Natural England boss Tony Juniper has backed the idea of abolishing closed periods for slurry spreading.
During a visit to South Acre Farm in York this week, Mr Juniper was told by NFU dairy board vice chair Paul Tompkins that farming by date does not work for the environment, and encourages farmers to spread slurry at inappropriate times outside closed periods to ensure their stores do not overflow.
Asked by Farmers Guardian whether he agreed the policy of closed periods needed to change, Mr Juniper said: “The experience I had last week of visiting farmers in Wensleydale [where a payment-by-results trial is taking place], which was much more about results rather than calendar dates, shows me giving farmers a lot of flexibility is very likely to get better results than putting very specific, almost tick box prescriptions into place.
“They may be easier to measure, but actually, they are not necessarily delivering the value we need, so taking that more flexible approach seems logical.”
Mr Juniper’s comments came as the Welsh Government pressed ahead with its plans to introduce new water regulations, which include closed periods for spreading slurry.
NFU Cymru president John Davies said: “It is interesting to hear a flexible approach to nutrient application and the outcomes it can achieve is being heralded by the chairman of Natural England at a time when Welsh Government is pushing on with a polar opposite approach.
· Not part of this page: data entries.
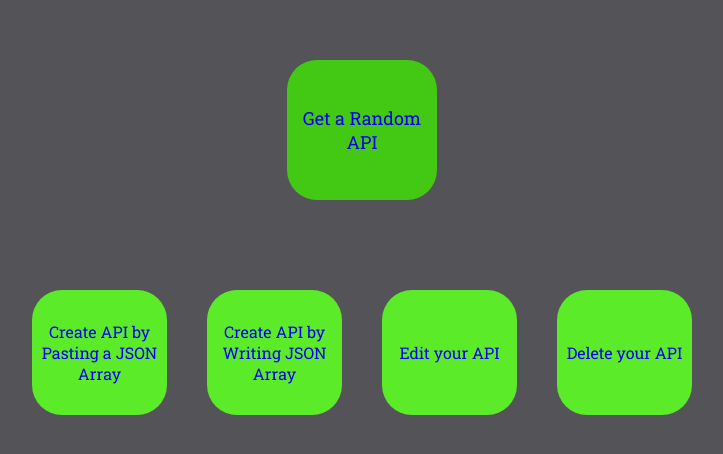
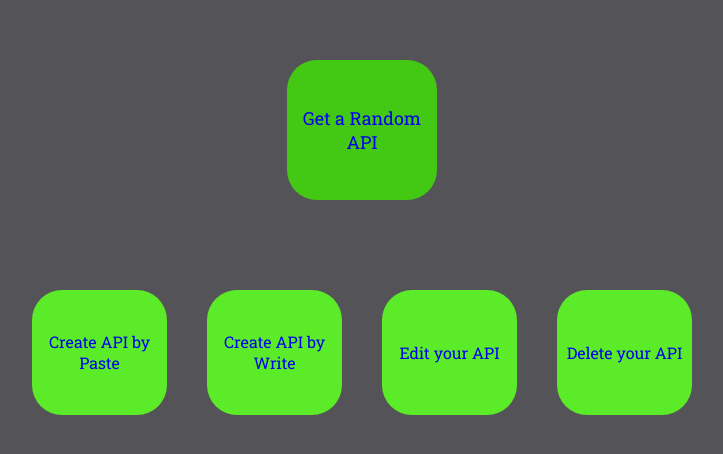
Before and after one commit to YoungMahesh/Quick-json-api, a Next.js app: page / in a window 1280 px wide. Shown: the part 188-642 px from the top of the page, without its empty margins (278-1001 px from the left). Built offline with nearby package versions, Linux system fonts and the light colour scheme.

Commit message:
Quick-JSON-API: version 1

```diff
--- a/global.css
+++ b/global.css
@@ -45,7 +45,7 @@ h1, h2, h3, p, a {
    text-align: center;
 }
 
-h1, h3, pre, p {                          /* used for pop-up messages*/
+h1, h2, h3, pre, p {                          /* used for pop-up messages*/
    font-family: monospace;
    color: var(--color-green-medium);
 }
--- a/pages/edit.tsx
+++ b/pages/edit.tsx
@@ -1,3 +1,4 @@
+import Head from 'next/head'
 import { useState, useEffect } from "react"
 import CreateArrOfObjects from "../components/2.create_array_of_obj"
 import { getObjArray, handleAPIModification } from '../backend/manageAPIdata'
@@ -28,6 +29,11 @@ const EditAPI = () => {
 
    return (
       <div className="container">
+
+         <Head>
+            <title>Edit API</title>
+         </Head>
+
 
          {/*         Form1 =>  Get ApiName     */}
          <div style={currentForm === "editPage" ? {} : { display: "none" }}>
--- a/pages/index.tsx
+++ b/pages/index.tsx
@@ -3,12 +3,12 @@ import Link from 'next/link'
 
 const Home = () => {
    return (
-      <>
+      <div className="container">
+
          <Head>
-            <title>Home</title>
+            <title>Quick JSON API</title>
          </Head>
 
-         <div className="container">
 
          <Link href="/quick">
             <a className="block1">Get a Random API</a>
@@ -18,11 +18,11 @@ const Home = () => {
          <div className="block2-container center">
 
             <Link href='/paste'>
-                  <a className="block2">Create API by Pasting a JSON Array</a>
+               <a className="block2">Create API by Paste</a>
             </Link>
 
             <Link href="/create">
-                  <a className="block2">Create API by Writing JSON Array</a>
+               <a className="block2">Create API by Write</a>
             </Link>
 
             <Link href="/edit">
@@ -36,7 +36,7 @@ const Home = () => {
          </div>
 
       </div>
-      </>
+
    )
 }
 
--- a/pages/quick.tsx
+++ b/pages/quick.tsx
@@ -1,3 +1,4 @@
+import Head from 'next/head'
 import Link from "next/link"
 
 const Quick = () => {
@@ -6,6 +7,11 @@ const Quick = () => {
 
    return (
       <div className="container">
+
+         <Head>
+            <title>Random API</title>
+         </Head>
+
          <div className="block2-container">
             {
                listOfAPIs.map((apiName, idx) =>
```
Also changed, not shown: pages/delete.tsx (+7 -0 lines), pages/paste.tsx (+6 -5 lines), 1 other file (tests, documents, lock files or other folders). Lines whose indentation alone changed are shown as unchanged.
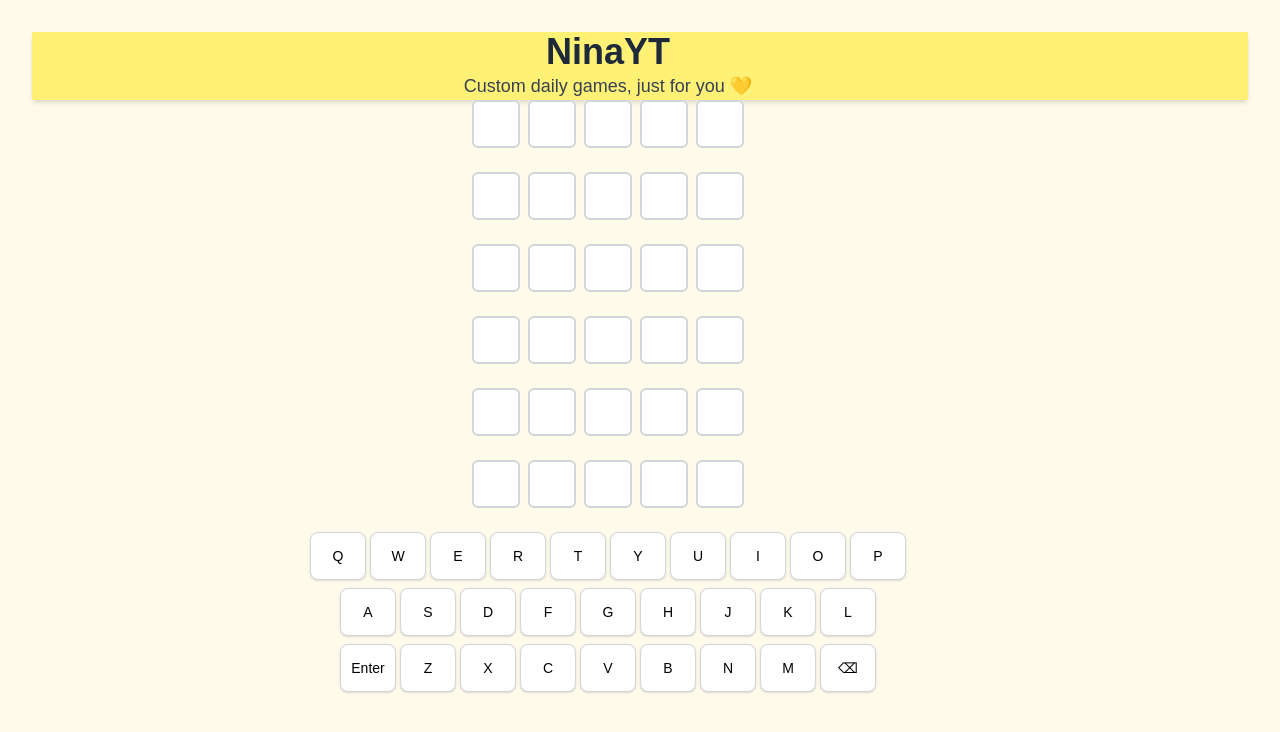
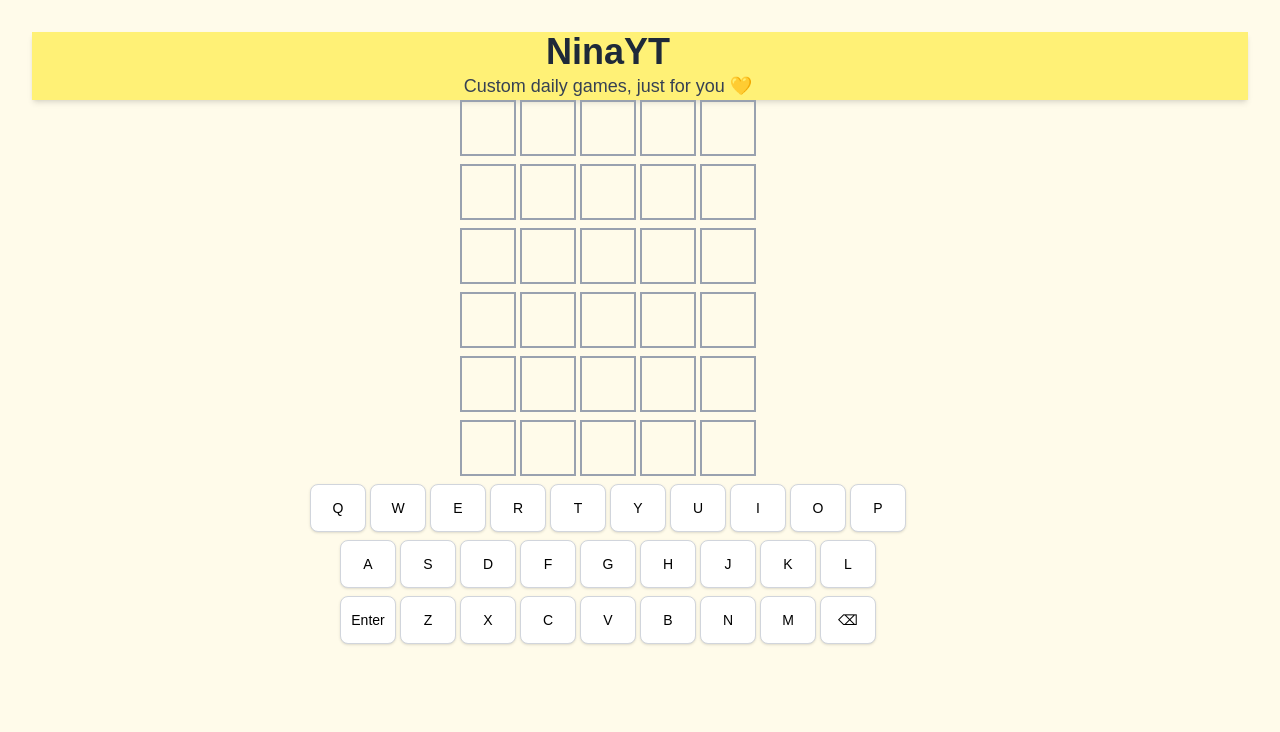
Before and after one commit to dtymoszenko/NYTGamesClone, a React (Vite) app: page /wordle in a window 1280 px wide. Shown: the top 732 px of the page. Built offline with nearby package versions, Linux system fonts and the light colour scheme.

Commit message:
Improved Grid and Box Styling for Wordle

```diff
--- a/src/Wordle.jsx
+++ b/src/Wordle.jsx
@@ -125,8 +125,6 @@ export default function Wordle() {
 
     // Attach keyboard listener
     window.addEventListener("keydown", handleKeyDown);
-
-    // Clean up listener when component unmounts
     return () => window.removeEventListener("keydown", handleKeyDown);
   }, [board, currentRow, currentCol]);
 
@@ -147,23 +145,27 @@ export default function Wordle() {
   }
 
   return (
-    <div className="flex flex-col items-center gap-6 mt-10">
+    <div className="flex flex-col items-center gap-2 mt-10">
       {/* ---------- WORDLE BOARD ---------- */}
       {board.map((row, rowIndex) => (
-        <div key={rowIndex} className="flex gap-2">
+        <div key={rowIndex} className="flex gap-1 justify-center">
           {row.map((letter, colIndex) => {
             const status = statuses[rowIndex][colIndex];
 
             // NINAYT colors: yellow = correct spot, blue = wrong spot, gray = not present
-            let bg = "bg-white";
-            if (status === "yellow") bg = "bg-yellow-400 text-white";
-            else if (status === "blue") bg = "bg-blue-200  text-black";
-            else if (status === "gray") bg = "bg-gray-300  text-white";
+            let tileClass =
+              status === "yellow"
+                ? "bg-yellow-400 text-white border-yellow-400"
+                : status === "blue"
+                ? "bg-blue-300 text-black border-blue-300"
+                : status === "gray"
+                ? "bg-gray-600 text-white border-gray-600"
+                : "bg-transparent text-black border-gray-400";
 
             return (
               <div
                 key={colIndex}
-                className={`w-12 h-12 border-2 border-gray-300 rounded-md flex items-center justify-center text-xl font-bold ${bg}`}
+                className={`w-14 h-14 border-2 ${tileClass} uppercase flex items-center justify-center text-2xl font-bold transition-colors duration-300`}
               >
                 {letter}
               </div>
@@ -181,8 +183,8 @@ export default function Wordle() {
               // Map key status to background color
               let keyColor = "bg-white text-black";
               if (status === "yellow") keyColor = "bg-yellow-400 text-white";
-              else if (status === "blue")  keyColor = "bg-blue-200  text-black";
-              else if (status === "gray")  keyColor = "bg-gray-400  text-white";
+              else if (status === "blue") keyColor = "bg-blue-200 text-black";
+              else if (status === "gray") keyColor = "bg-gray-400 text-white";
 
               return (
                 <button
```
“Just last week, NFU Cymru had to write to Ministers to seek an exemption which will allow farmers operating in Nitrate Vulnerable Zones (NVZs) to spread during the closed period.
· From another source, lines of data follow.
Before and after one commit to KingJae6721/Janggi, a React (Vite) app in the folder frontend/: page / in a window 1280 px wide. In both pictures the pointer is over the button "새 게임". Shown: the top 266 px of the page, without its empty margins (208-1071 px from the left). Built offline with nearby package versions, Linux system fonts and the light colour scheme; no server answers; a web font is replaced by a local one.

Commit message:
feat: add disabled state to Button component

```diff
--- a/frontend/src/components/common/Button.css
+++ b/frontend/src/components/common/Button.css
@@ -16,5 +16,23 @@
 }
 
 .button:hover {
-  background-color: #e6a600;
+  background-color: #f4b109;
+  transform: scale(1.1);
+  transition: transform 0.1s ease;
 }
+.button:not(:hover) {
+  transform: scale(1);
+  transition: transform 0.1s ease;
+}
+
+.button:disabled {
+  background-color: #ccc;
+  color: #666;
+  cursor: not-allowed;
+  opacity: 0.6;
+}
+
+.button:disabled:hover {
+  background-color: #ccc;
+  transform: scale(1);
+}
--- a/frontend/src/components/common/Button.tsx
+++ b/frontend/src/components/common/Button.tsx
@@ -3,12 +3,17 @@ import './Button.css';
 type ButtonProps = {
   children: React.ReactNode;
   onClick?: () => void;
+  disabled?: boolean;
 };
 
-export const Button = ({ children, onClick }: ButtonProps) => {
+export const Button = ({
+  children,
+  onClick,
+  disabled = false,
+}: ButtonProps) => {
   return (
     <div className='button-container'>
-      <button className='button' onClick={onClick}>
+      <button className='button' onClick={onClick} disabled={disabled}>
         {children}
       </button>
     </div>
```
“This request comes as increasing numbers of farmers in NVZs have contacted the union highly concerned and distressed that the prolonged wet weather of recent weeks has prevented them from spreading, with the result they head into the closed period with their slurry storage near or close to full capacity.”
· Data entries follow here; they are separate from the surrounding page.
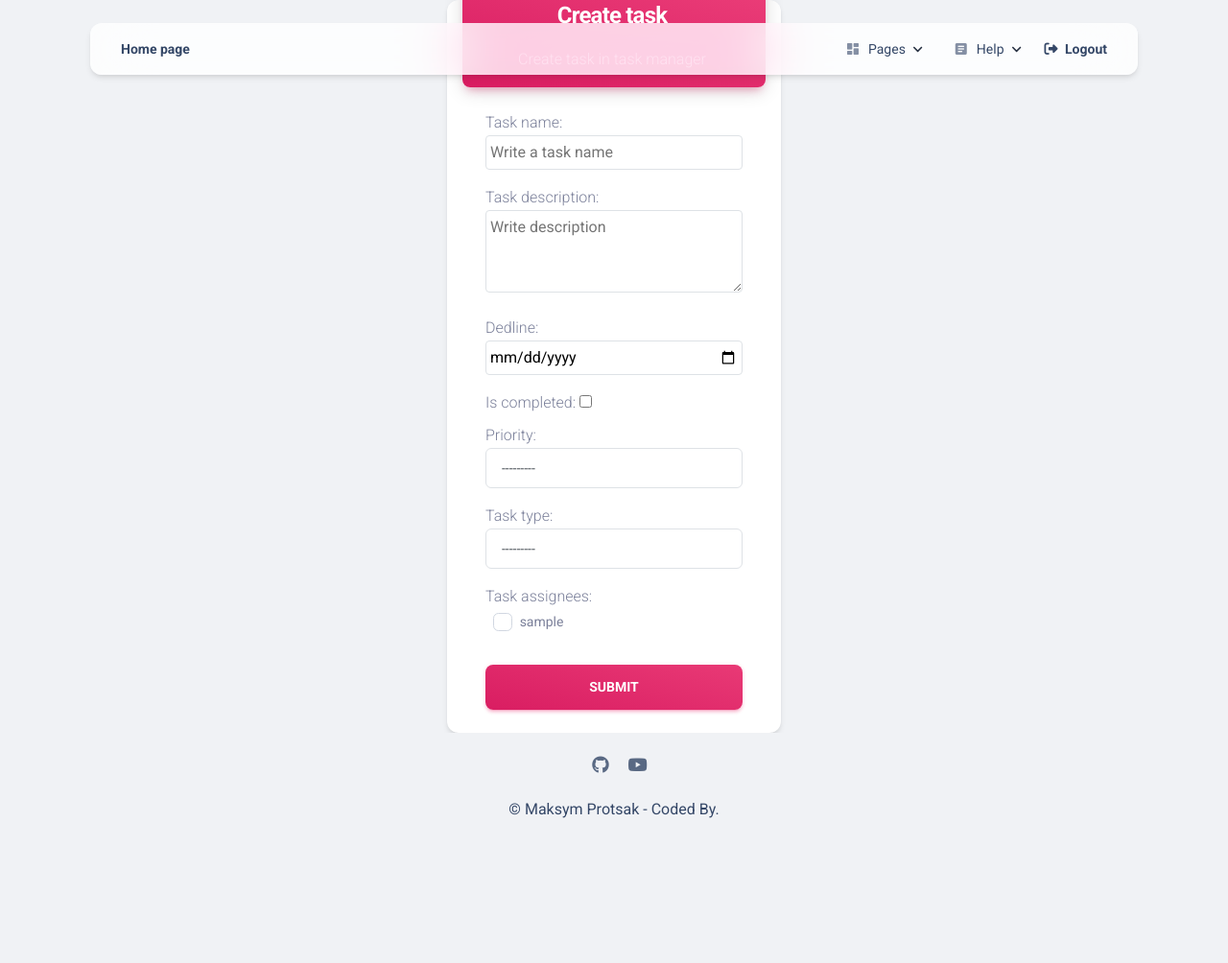
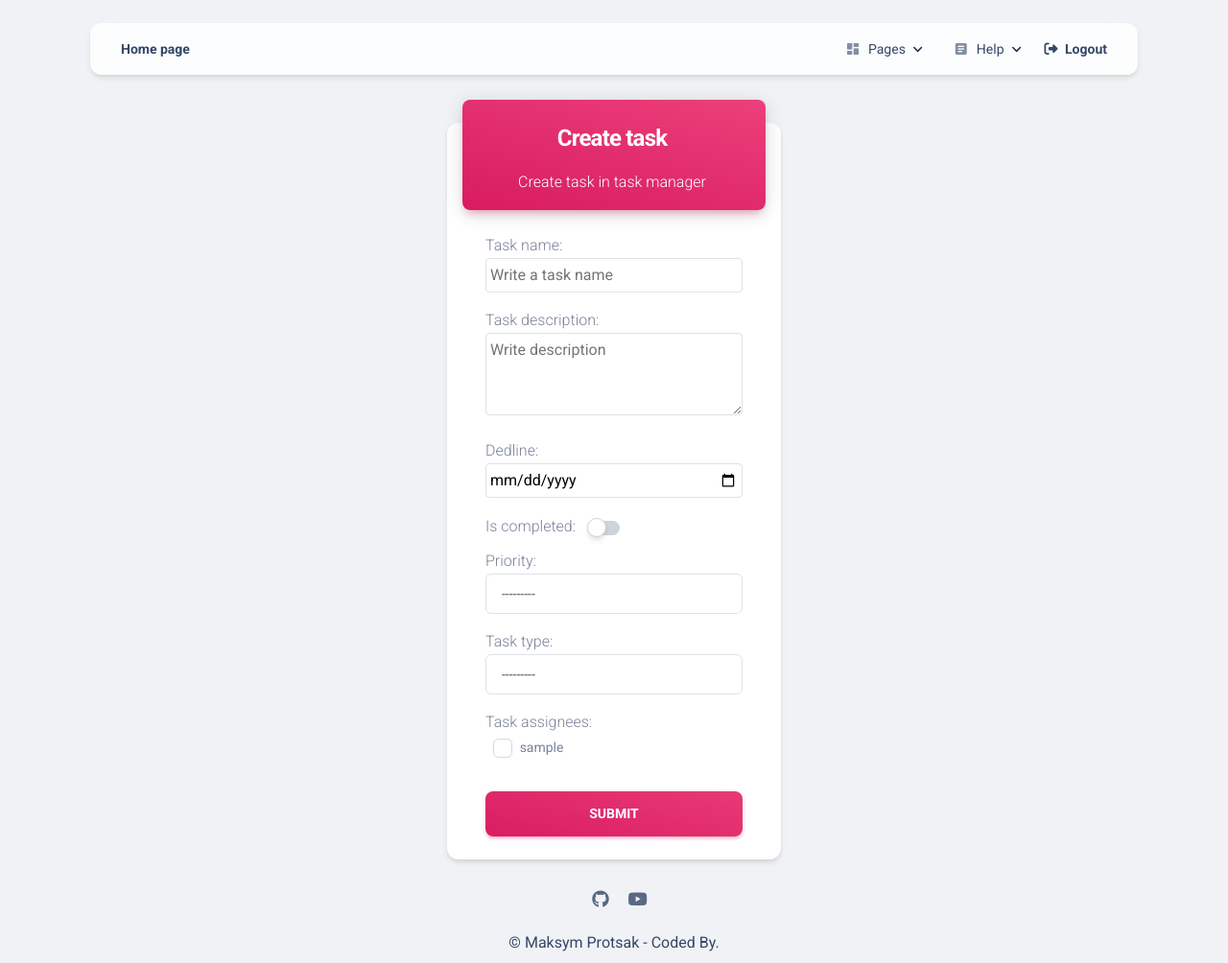
Before and after one commit to MaksymProtsak/it-company-task-manager, a Django app: page /tasks/create/ in a window 1280 px wide. Shown: the whole page at 96% size. Before the commit the page ends 853 px from the top, so only its background shows below. Run offline with Django 5.2, Linux system fonts and the light colour scheme; a user stored in the database is signed in; tables that the repository leaves empty hold one stand-in row (values such as "Sample post"); some libraries are stand-ins or nearby versions.

Commit message:
Added padding top for page-header. Chanded chackbox Is compteted for a slider.

```diff
--- a/templates/task_manager/task_form.html
+++ b/templates/task_manager/task_form.html
@@ -3,7 +3,7 @@
 {% block title %}{{ object|yesno:"Update,Create" }} task{% endblock %}
 {% block content %}
   {% include "includes/navigation.html" %}
-  <div class="page-header align-items-center min-vh-75">
+  <div class="page-header align-items-center min-vh-75 pt-8 pb-2">
     <div class="container my-auto">
       <div class="row">
         <div class="col-lg-4 col-md-8 col-12 mx-auto">
@@ -31,7 +31,23 @@
                   {{ form.description }}
                   <p class="m-0">Dedline:</p>
                   {{ form.deadline }}
-                  <p class="m-0">Is completed: {{ form.is_completed }}</p>
+                  <div class="d-flex align-items-center mb-2">
+                  <p class="m-0">
+                    Is completed:
+                  </p>
+                  <div class="form-check form-switch ps-0 m-3 mt-1 mb-0">
+                    <input
+                        class="form-check-input ms-auto mt-1"
+                        type="checkbox"
+                        id="{{ form.is_completed.id_for_label }}"
+                        name="{{ form.is_completed.name }}"
+                        {% if form.is_completed.value %} checked {% endif %}>
+                    <label
+                        class="form-check-label ms-2"
+                        for="{{ form.is_completed.id_for_label }}">
+                    </label>
+                  </div>
+                </div>
                   <p class="m-0">Priority:</p>
                   {{ form.priority }}
                   <p class="m-0">Task type:</p>
```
FUW policy officer Ceri Davies also said the ‘farming by calendar’ approach taken by Welsh Government was ‘extremely restrictive’ and could be ‘counterproductive’.
“FUW agrees a more flexible approach is needed to ensure the well-being of the environment as well as optimising productivity on farm,” he added.